GeForce RTX 2080

Following last week’s 3DMark record-setting overclock on the GeForce RTX 2080 Ti, we’ve seen another overclocking expert push the vanilla GeForce RTX 2080 to extremes, using a different cooling method while making some interesting conclusions.

Rather than liquid nitrogen as is commonly used (and was involved in last week’s shenanigans), prolific overclocker Der8auer opted to work with dry ice when juicing up the RTX 2080.

As spotted by Hexus, at -72 degrees centigrade, he managed to get the graphics card running at a clock speed of 2,340MHz (with the video memory clocked up to an effective 16,000MHz).

This gave Der8auer an almost 21% boost compared to the RTX 2080 running at stock speeds when it came to the SuperPosition benchmark. Interestingly, though, power usage spiked by 49%, so that was considerably more than the speed gains witnessed.

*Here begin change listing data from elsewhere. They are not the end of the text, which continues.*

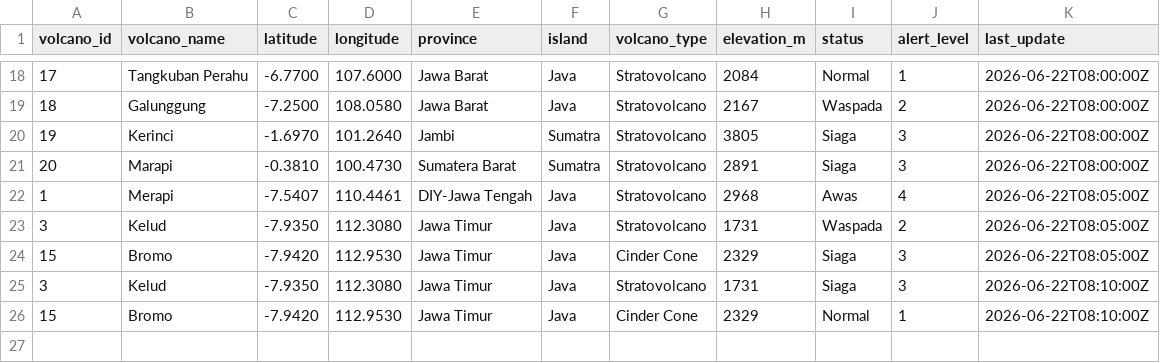
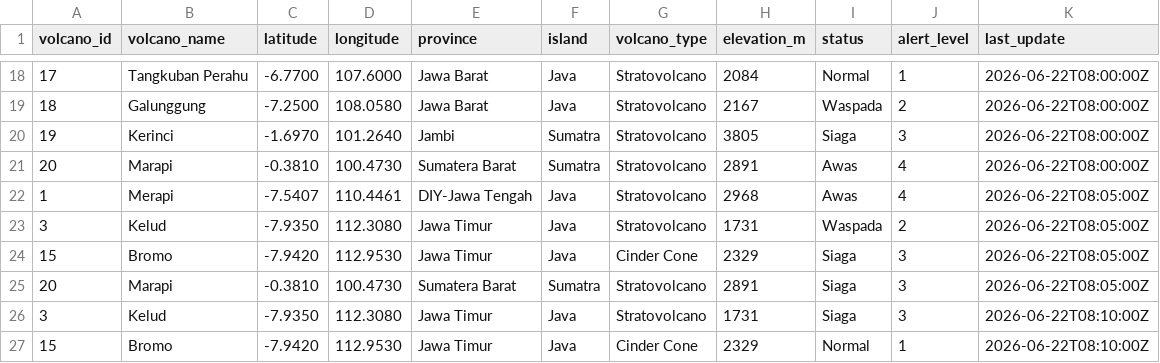
Before and after one commit to tiramisubliss/volcano-demo, a CSV file: Volcano_Current_Status.csv, drawn as a sheet; only a part is shown, gaps mark what is left out.

Commit message:
Update volcano status and alert levels
Updated the status and alert levels for several volcanoes, including changes to Merapi, Kelud, and Bromo.

```diff
--- a/Volcano_Current_Status.csv
+++ b/Volcano_Current_Status.csv
@@ -20,3 +20,3 @@ volcano_id,volcano_name,latitude,longitude,province,island,volcano_type,elevatio
 19,Kerinci,-1.6970,101.2640,Jambi,Sumatra,Stratovolcano,3805,Siaga,3,2026-06-22T08:00:00Z
-20,Marapi,-0.3810,100.4730,Sumatera Barat,Sumatra,Stratovolcano,2891,Siaga,3,2026-06-22T08:00:00Z
+20,Marapi,-0.3810,100.4730,Sumatera Barat,Sumatra,Stratovolcano,2891,Awas,4,2026-06-22T08:00:00Z
 1,Merapi,-7.5407,110.4461,DIY-Jawa Tengah,Java,Stratovolcano,2968,Awas,4,2026-06-22T08:05:00Z
@@ -24,2 +24,3 @@ volcano_id,volcano_name,latitude,longitude,province,island,volcano_type,elevatio
 15,Bromo,-7.9420,112.9530,Jawa Timur,Java,Cinder Cone,2329,Siaga,3,2026-06-22T08:05:00Z
+20,Marapi,-0.3810,100.4730,Sumatera Barat,Sumatra,Stratovolcano,2891,Siaga,3,2026-06-22T08:05:00Z
 3,Kelud,-7.9350,112.3080,Jawa Timur,Java,Stratovolcano,1731,Siaga,3,2026-06-22T08:10:00Z
```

Kingpin’s recent overclock of the RTX 2080 Ti reached 2,415MHz when he beat all the 3DMark high scores across the board, incidentally.

Air or liquid?

A further interesting point discovered by Der8auer was that when he compared a good air cooler with a liquid loop cooler – before running the dry ice benchmarks – he found that liquid cooling wasn’t any better than the former. In both cases, the best stable clock speed he could reach was 2,100MHz, although admittedly in the case of liquid cooling, power consumption was lessened running at this speed.

As he puts it in the video below, “don’t expect that you can clock your card suddenly 100MHz or 200MHz higher” if you’re going for a water cooling solution compared to a solid air cooler. But the GPU will run cooler, and as mentioned, power efficiency will be better, which never hurts.

Der8auer also observed that you can expect much the same sort of overclocking behavior from a Turing-toting RTX 2080 Ti, just scaled up in terms of overall performance, obviously enough.

Darren is a freelancer writing news and features for TechRadar (and occasionally T3) across a broad range of computing topics including CPUs, GPUs, various other hardware, VPNs, antivirus and more. He has written about tech for the best part of three decades, and writes books in his spare time (his debut novel - 'I Know What You Did Last Supper' - was published by Hachette UK in 2013).